YOU ARE HERE: LAT HomeCollections

Artist Tim Hawkinson floats an idea at Getty

March 03, 2007|Susan Emerling | Special to The Times

Tim Hawkinson's jury-rigged homemade aesthetic could scarcely be more antithetical to the J. Paul Getty Museum's modernist, geometrically precise Richard Meier campus and the gilded, pristine masterpieces on view there.

Yet Hawkinson's "Uberorgan," a fully functioning but rudimentary self-playing musical instrument made up of enormous polyethylene balloons that dangle from the ceiling, will make its West Coast debut Tuesday in the Getty's glass, steel and travertine entrance hall. For six months, it will float above visitors and moan out its one-octave score in five-minute bursts, every hour on the hour.

The "Uberorgan" will be exhibited along with four new works commissioned from Hawkinson -- a life-size sculpture of a bat, a large clay sculpture of a brontosaurus, a monumental photo-collage of an octopus, and an ink wash painting of a dragon -- called "Zoopsia" and inspired by the hallucinations experienced by alcoholics during withdrawal from heavy drinking. These are the first in a planned series of commissions of contemporary art designed to allow the Getty, whose collection, with the exception of photography and sculpture, stops at 1900, to participate in ongoing artistic production.

"Exhibitions like this one allow us to put our own collections in a new light and make explicit the links between historical and current artistic practice," said Getty Director Michael Brand.

According to Peggy Fogelman, assistant director for education and interpretive programs and the organizer of the exhibition, Hawkinson was chosen as the first artist in the series because he is based in Los Angeles and because the Getty would have "the privilege" of premiering the "Uberorgan" on the West Coast, a sculpture that Fogelman calls "a major work by a major artist."

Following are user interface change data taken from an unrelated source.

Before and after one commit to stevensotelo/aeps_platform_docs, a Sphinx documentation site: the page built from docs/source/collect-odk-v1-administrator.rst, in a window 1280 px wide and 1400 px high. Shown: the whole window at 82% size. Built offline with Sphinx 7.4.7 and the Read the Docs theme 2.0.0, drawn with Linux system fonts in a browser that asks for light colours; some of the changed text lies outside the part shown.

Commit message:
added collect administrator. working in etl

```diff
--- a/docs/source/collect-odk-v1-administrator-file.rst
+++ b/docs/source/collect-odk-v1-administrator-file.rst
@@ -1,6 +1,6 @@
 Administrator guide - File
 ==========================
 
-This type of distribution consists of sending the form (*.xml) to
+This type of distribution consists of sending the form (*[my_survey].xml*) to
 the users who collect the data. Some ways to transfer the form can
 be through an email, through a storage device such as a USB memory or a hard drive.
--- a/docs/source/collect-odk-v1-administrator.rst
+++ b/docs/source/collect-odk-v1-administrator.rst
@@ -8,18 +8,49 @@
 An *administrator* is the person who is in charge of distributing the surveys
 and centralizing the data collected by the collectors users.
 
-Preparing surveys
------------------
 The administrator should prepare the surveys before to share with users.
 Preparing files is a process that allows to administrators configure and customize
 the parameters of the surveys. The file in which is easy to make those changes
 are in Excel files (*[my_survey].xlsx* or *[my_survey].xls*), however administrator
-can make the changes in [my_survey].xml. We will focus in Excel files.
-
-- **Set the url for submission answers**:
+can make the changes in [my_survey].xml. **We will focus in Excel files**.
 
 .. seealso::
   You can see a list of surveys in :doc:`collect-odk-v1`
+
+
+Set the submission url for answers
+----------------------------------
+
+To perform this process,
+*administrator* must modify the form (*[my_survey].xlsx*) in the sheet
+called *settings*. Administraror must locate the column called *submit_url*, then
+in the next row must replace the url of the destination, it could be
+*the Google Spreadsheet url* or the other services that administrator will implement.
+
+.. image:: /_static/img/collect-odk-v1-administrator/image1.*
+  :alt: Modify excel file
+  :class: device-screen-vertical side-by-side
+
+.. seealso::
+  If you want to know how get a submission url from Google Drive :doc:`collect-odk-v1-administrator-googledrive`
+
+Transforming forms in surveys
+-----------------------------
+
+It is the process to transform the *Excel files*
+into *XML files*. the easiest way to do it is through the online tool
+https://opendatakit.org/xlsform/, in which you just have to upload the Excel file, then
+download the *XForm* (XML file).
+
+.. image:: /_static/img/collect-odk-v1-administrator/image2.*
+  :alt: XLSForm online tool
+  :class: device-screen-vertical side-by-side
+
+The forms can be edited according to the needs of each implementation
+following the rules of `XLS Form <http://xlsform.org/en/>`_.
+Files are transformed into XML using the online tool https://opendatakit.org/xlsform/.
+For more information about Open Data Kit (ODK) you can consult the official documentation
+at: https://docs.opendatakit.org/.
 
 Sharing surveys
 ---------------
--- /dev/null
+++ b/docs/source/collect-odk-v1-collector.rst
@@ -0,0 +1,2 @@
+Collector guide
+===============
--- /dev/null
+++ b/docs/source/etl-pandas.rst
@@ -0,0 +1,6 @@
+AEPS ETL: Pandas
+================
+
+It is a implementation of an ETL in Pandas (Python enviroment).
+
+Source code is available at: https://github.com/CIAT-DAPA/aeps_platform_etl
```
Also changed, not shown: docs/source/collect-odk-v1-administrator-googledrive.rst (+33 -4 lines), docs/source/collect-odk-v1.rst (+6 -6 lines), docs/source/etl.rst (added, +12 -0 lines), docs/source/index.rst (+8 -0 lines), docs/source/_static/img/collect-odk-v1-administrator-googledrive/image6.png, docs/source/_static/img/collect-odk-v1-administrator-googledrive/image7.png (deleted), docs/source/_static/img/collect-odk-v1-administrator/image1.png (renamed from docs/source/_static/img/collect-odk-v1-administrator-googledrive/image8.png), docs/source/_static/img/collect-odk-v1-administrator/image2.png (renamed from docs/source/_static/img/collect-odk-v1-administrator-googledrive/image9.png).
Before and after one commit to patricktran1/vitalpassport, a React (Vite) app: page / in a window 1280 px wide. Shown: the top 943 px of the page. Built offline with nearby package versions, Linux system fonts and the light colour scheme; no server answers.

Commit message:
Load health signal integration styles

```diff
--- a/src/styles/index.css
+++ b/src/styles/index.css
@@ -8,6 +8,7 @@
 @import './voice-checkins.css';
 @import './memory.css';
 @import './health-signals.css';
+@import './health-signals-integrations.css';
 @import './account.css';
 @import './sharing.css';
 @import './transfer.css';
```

When the museum's preparators and conservators began opening the 17 crates containing the "Uberorgan," they knew they were in for a new experience. Crates usually arrive at the Getty filled with "beautiful, historical works of art," said Fogelman. "Everyone wears gloves, we document every item." Hawkinson's crates contained nuts, bolts, frayed yellow rope, PVC pipe and air compressors. "It was hysterical dumping out a box of screws and photographing them," Fogelman said. "They're the same screws that you can buy at Home Depot."

One object photographed as it was gingerly removed was a paintball gun Hawkinson had used in previous installations to mark a spot on the ceiling where he wanted to tether the balloons. Paintball guns are emphatically not part of the Getty's installation protocol. Besides, Hawkinson could not improvise as he had during the original 2000 installation at Mass MoCA in North Adams, Mass.

Michael Mitchell, Getty lead preparator for special exhibitions, said details had to be worked out in advance and approved by the L.A. Department of Building and Safety. The city mandated myriad restrictions, leaving only 27 points where 2-inch eye bolts could be welded onto the building's superstructure to anchor the work.

Hawkinson, Mitchell and a crew of four to seven staff members worked mostly at night for nearly two weeks to install a somewhat reduced version of the original sculpture. The artist chose six of the original 12 balloons -- a "feeder" balloon and five "satellites" -- partially inflated them and manipulated them into shape by cinching their orange fishnet casing. Using a rope and pulley, each 75-pound balloon was then lofted into place and tied to one or more of the eye bolts near the 55-foot ceiling by workers using a bucket lift. A new steel cable was attached as a backup. The satellite balloons were connected to the feeder balloon by translucent tubing, and the feeder to a hidden air compressor, which inflates them with 1,500 cubic feet per minute of air pressure.

On occasion, Hawkinson had to convene the crew and give a lesson on his homemade techniques. Mitchell and his staff strive for perfection, but Hawkinson deliberately avoids that quality. "We were about to hang one of the balloons," Hawkinson said during the installation, "and one of the preps said, 'You better take that piece of tape off that's stuck to the netting.' I said, 'What are you talking about? We're going to leave the tape on.' The balloons pick up these little attachments, dust has crept into the seams. It has gathered this nice patina that plays well off the beautiful pristine building."

Los Angeles Times Articles